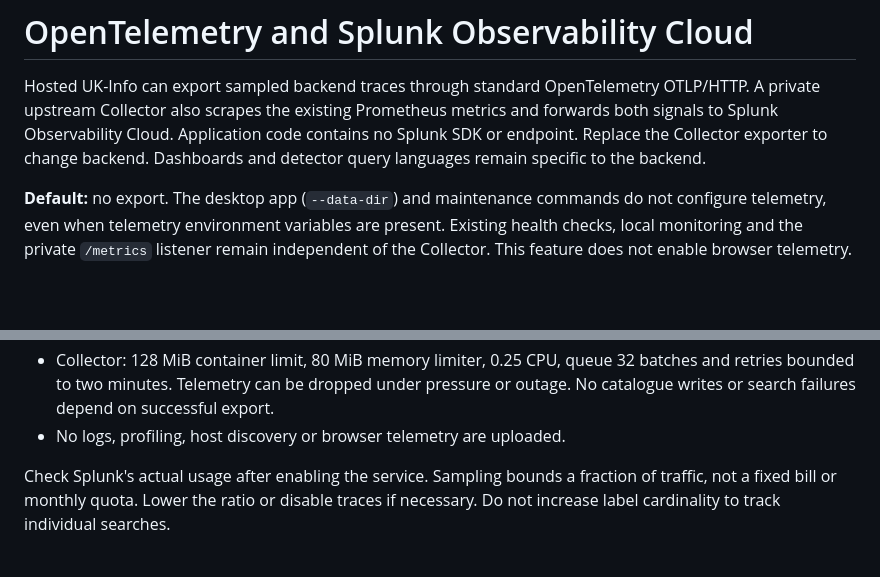
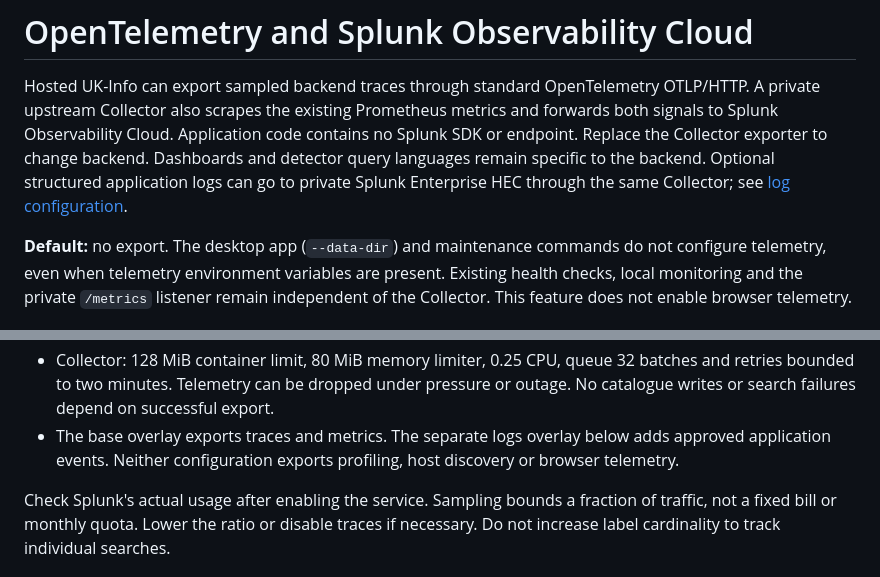
Before and after one commit to abedegno/ukinfo-reader, a Markdown page: docs/observability.md, 2 parts joined by grey strips. GitHub-like rendering; blank space fills up the shorter version.

Commit message:
Clarify optional log export in observability overview

```diff
--- a/docs/observability.md
+++ b/docs/observability.md
@@ -4,7 +4,9 @@ Hosted UK-Info can export sampled backend traces through standard OpenTelemetry
 OTLP/HTTP. A private upstream Collector also scrapes the existing Prometheus
 metrics and forwards both signals to Splunk Observability Cloud. Application code
 contains no Splunk SDK or endpoint. Replace the Collector exporter to change backend.
-Dashboards and detector query languages remain specific to the backend.
+Dashboards and detector query languages remain specific to the backend. Optional
+structured application logs can go to private Splunk Enterprise HEC through the
+same Collector; see [log configuration](#private-splunk-enterprise-logs).
 
 **Default:** no export. The desktop app (`--data-dir`) and maintenance commands do
 not configure telemetry, even when telemetry environment variables are present.
@@ -122,7 +124,9 @@ pipeline for arbitrary applications.
 - Collector: 128 MiB container limit, 80 MiB memory limiter, 0.25 CPU, queue 32 batches
   and retries bounded to two minutes. Telemetry can be dropped under pressure or
   outage. No catalogue writes or search failures depend on successful export.
-- No logs, profiling, host discovery or browser telemetry are uploaded.
+- The base overlay exports traces and metrics. The separate logs overlay below
+  adds approved application events. Neither configuration exports profiling, host
+  discovery or browser telemetry.
 
 Check Splunk's actual usage after enabling the service. Sampling bounds a fraction
 of traffic, not a fixed bill or monthly quota. Lower the ratio or disable traces
```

ASSIGNED TASK: Each line above with the string "traces" should be reported in full.

RESULT OF THIS EXERCISE:
@@ -4,7 +4,9 @@ Hosted UK-Info can export sampled backend traces through standard OpenTelemetry
+- The base overlay exports traces and metrics. The separate logs overlay below
 of traffic, not a fixed bill or monthly quota. Lower the ratio or disable traces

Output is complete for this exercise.